Description of the task ▸
The lines below that include "shared" are to be found and copied.

Source information ▸
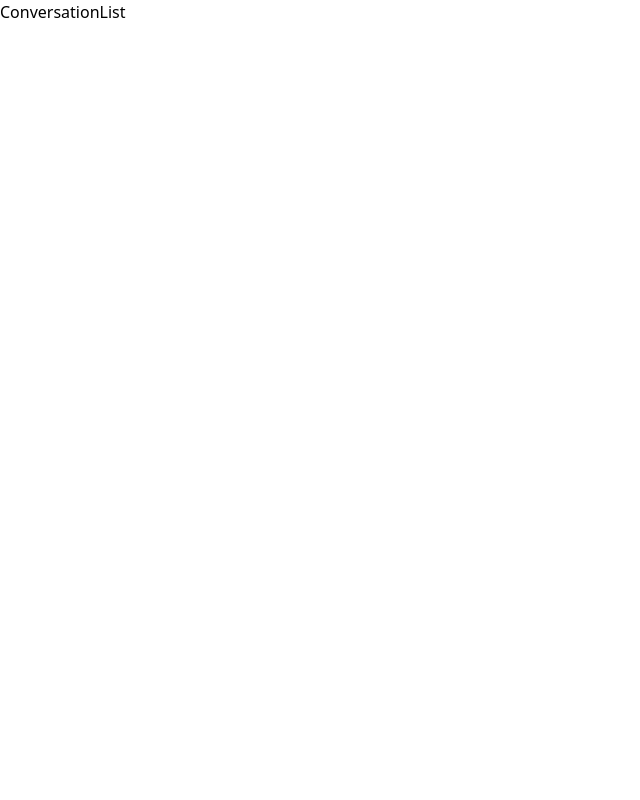
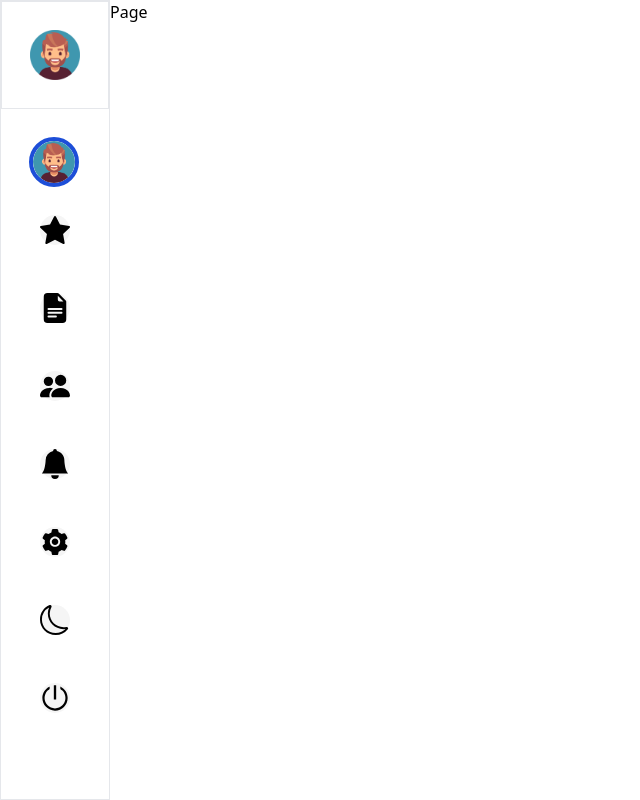
Before and after one commit to imnhaphuong/TellMe, a React (Create React App) app in the folder frontend/: page / in a window 1280 px wide. Shown: the whole page, without its empty margins (0-640 px from the left). Built offline with nearby package versions, Linux system fonts and the light colour scheme; the HTML template or start-up script is replaced by a standard one.

Commit message:
Sidebar Ui

```diff
--- a/frontend/package.json
+++ b/frontend/package.json
@@ -9,6 +9,7 @@
     "agora-rtc-react": "^1.1.3",
     "react": "^18.2.0",
     "react-dom": "^18.2.0",
+    "react-icons": "^4.6.0",
     "react-router-dom": "^6.4.3",
     "react-scripts": "5.0.1",
     "styled-components": "^5.3.6",
--- a/frontend/src/App.js
+++ b/frontend/src/App.js
@@ -2,12 +2,15 @@
 import Conversation from "./containers/client/Conversation/Conversation";
 import Client from "./containers/client/Client.jsx";
 // import { BrowserRouter, Router, Route, Switch } from "react-router-dom";
+import Signup from "./containers/client/Singup/Signup";
+import Login from "./containers/client/Login/Login";
+import Sidebar from "./containers/shared/Sidebar/sidebar";
 
 function App() {
   return (
     <div className="App">
       {/* <Router> */}
-          <Conversation/>
+          <Sidebar/>
       {/* </Router> */}
     </div>
   );
--- a/frontend/src/containers/client/Login/Login.jsx
+++ b/frontend/src/containers/client/Login/Login.jsx
@@ -1,25 +1,35 @@
 import React, { useSate } from "react";
 
-export const Login = (props) => {
-    const [phonenumber, setphonenumber] = useSate('');
-    const [password, setpassword] = useSate('');
+const Login = (props) => {
 
-    const handleSubmit = (e) => {
-        e.preventDefault();
-        console.log(email);
-    }
+    //const [phonenumber, setphonenumber] = useSate('');
+    // const [password, setpassword] = useSate('');
+
+    // const handleSubmit = (e) => {
+    //     e.preventDefault();
+    //     console.log(email);
+    // }
 
     return (
-        <>
-            <form onSubmit={handleSubmit}>
-                <label htmlFor="phonenumber">Số điện thoại</label>
-                <input value={phonenumber} onChange={(e) => setphonenumber(e.target.value)} type="number" placeholder="0912345678" id="phonenumber" name="phonenumber" />
-                <label htmlFor="password">Mật khẩu</label>
-                <input value={password} onChange={(e) => setpassword(e.target.value)} type="password" placeholder="*********" id="password" name="password" />
-                <button type="submit">LOG IN </button>
+        // <>
+        //     <form onSubmit={handleSubmit}>
+        //         <label htmlFor="phonenumber">Số điện thoại</label>
+        //         <input value={phonenumber} onChange={(e) => setphonenumber(e.target.value)} type="number" placeholder="0912345678" id="phonenumber" name="phonenumber" />
+        //         <label htmlFor="password">Mật khẩu</label>
+        //         <input value={password} onChange={(e) => setpassword(e.target.value)} type="password" placeholder="*********" id="password" name="password" />
+        //         <button type="submit">LOG IN </button>
+        //     </form>
+        //     <button onClick={() => props.onFormSwitch('sigup')}>SIGN UP</button>
+        // </>
+        <div className="auth-form-container">
+            <form>
+                <label for="phonenumber"> điện thoại</label>
+                <input type="text" placeholder="0912345678" id="phonenumber" name="phonenumber" />
+                <label for="password">Mật khẩu</label>
+                <input type="password" placeholder="********" id="password" name="password" />
+                <button>LOG IN</button>
             </form>
-            <button onClick={() => props.onFormSwitch('sigup')}>SIGN UP</button>
-        </>
-
+        </div>
     )
 }
+export default Login;
--- a/frontend/src/containers/client/Singup/Signup.jsx
+++ b/frontend/src/containers/client/Singup/Signup.jsx
@@ -1,28 +1,41 @@
 import React, { useSate } from "react";
 
-export const Signup = (props) => {
-    const [email, setemail] = useSate('');
-    const [phonenumber, setphonenumber] = useSate('');
-    const [password, setpassword] = useSate('');
+const Signup = (props) => {
+    //const [email, setEmail] = useSate('');
+    // const [phonenumber, setphonenumber] = useSate('');
+    // const [password, setpassword] = useSate('');
 
-    const handleSubmit = (e) => {
-        e.preventDefault();
-        console.log(email);
-    }
+    // const handleSubmit = (e) => {
+    //     e.preventDefault();
+    //     console.log(email);
+    // }
 
     return (
-        <>
-            <form onSubmit={handleSubmit}>
-                <label htmlFor="email">Email</label>
-                <input value={email} onChange={(e) => setemail(e.target.value)} type="email" placeholder="youremail@gmail.com" id="email" name="email" />
-                <label htmlFor="phonenumber">Số điện thoại</label>
-                <input value={phonenumber} onChange={(e) => setphonenumber(e.target.value)} type="number" placeholder="0912345678" id="phonenumber" name="phonenumber" />
-                <label htmlFor="password">Mật khẩu</label>
-                <input value={password} onChange={(e) => setpassword(e.target.value)} type="password" placeholder="*********" id="password" name="password" />
-                <button type="submit">SIGN UP </button>
-            </form>
-            <button onClick={() => props.onFormSwitch('login')}>LOG IN</button>
-        </>
+        // <>
+        //     <form onSubmit={handleSubmit}>
+        //         <label htmlFor="email">Email</label>
+        //         <input value={email} onChange={(e) => setemail(e.target.value)} type="email" placeholder="youremail@gmail.com" id="email" name="email" />
+        //         <label htmlFor="phonenumber">Số điện thoại</label>
+        //         <input value={phonenumber} onChange={(e) => setphonenumber(e.target.value)} type="number" placeholder="0912345678" id="phonenumber" name="phonenumber" />
+        //         <label htmlFor="password">Mật khẩu</label>
+        //         <input value={password} onChange={(e) => setpassword(e.target.value)} type="password" placeholder="*********" id="password" name="password" />
+        //         <button type="submit">SIGN UP </button>
+        //     </form>
+        //     <button onClick={() => props.onFormSwitch('login')}>LOG IN</button>
+        // </>
+        // <div>
+        //     <h6>Heloo</h6>
+        // </div>
+        <form>
+            <label for= "email">Email</label>
+            <input type="email" placeholder="youremail@gmail.com" id="email" name="email"/>
+            <label for= "phonenumber">Số điện thoại</label>
+            <input type="text" placeholder="0912345678" id="phonenumber" name="phonenumber"/>
+            <label for= "password">Mật khẩu</label>
+            <input type="password" placeholder="********" id="password" name="password"/>
+            <button>SIG UP</button>
+        </form>
 
     )
 }
+export default Signup;
--- /dev/null
+++ b/frontend/src/containers/shared/Sidebar/sidebar.jsx
@@ -0,0 +1,45 @@
+import { BsStarFill, BsFileEarmarkTextFill, BsPeopleFill, BsFillBellFill, BsMoon } from "react-icons/bs";
+import { AiFillSetting, AiOutlinePoweroff } from "react-icons/ai";
+
+const Sidebar = () => {
+    const Menus = [
+        { title: "Status", icon: <BsStarFill /> },
+        { title: "Favourite", icon: <BsFileEarmarkTextFill /> },
+        { title: "Contact", icon: <BsPeopleFill /> },
+        { title: "Notification", icon: <BsFillBellFill /> },
+        { title: "Settings", icon: <AiFillSetting /> },
+        { title: "Change Mode", icon: <BsMoon /> },
+        { title: "Signout", icon: <AiOutlinePoweroff /> },
+    ]
+    return (
+        <div class="flex">
+            <div class="h-screen border">
+                <div class="p-7 border">
+                    <img src={require('../../../asset/image/avatar.jpg')} width="50" height="50" />
+                </div>
+                <div class="p-7 ">
+                    <div>
+                        <img src={require('../../../asset/image/avatar.jpg')} width="50" height="50" class="border-4 border-blue-700 rounded-full" />
+                    </div>
+                    <div class="pt-7 flex items-center flex flex-col space-y-12 text-3xl ">
+                        {Menus.map((menu, index) => (
+                            <>
+                                <div key={index}>
+                                    <div class="bg-light-gray rounded-full hover/item:bg-dark-gray" onClick={()=> {
+
+                                    }}>{menu.icon}</div>
+                                </div>
+                            </>
+                        )
+                        )}
+                    </div>
+                </div>
+            </div >
+            <div>
+                <h1>Page</h1>
+            </div>
+        </div>
+
+    )
+}
+export default Sidebar;
--- a/frontend/tailwind.config.js
+++ b/frontend/tailwind.config.js
@@ -3,7 +3,12 @@ module.exports = {
   content: ["./src/**/*.{js,jsx}"],
   theme: {
     //custom
-    extend: {},
+    extend: {
+      colors: {
+        "light-gray" : "#F5F5F5",
+        "dark-gray": "#E8E8E8",
+      },
+    },
   },
   plugins: [],
 }
```
Also changed, not shown: frontend/src/asset/image/avatar.jpg (added), 1 other file (tests, documents, lock files or other folders).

Your response ▸
+import Sidebar from "./containers/shared/Sidebar/sidebar";
+++ b/frontend/src/containers/shared/Sidebar/sidebar.jsx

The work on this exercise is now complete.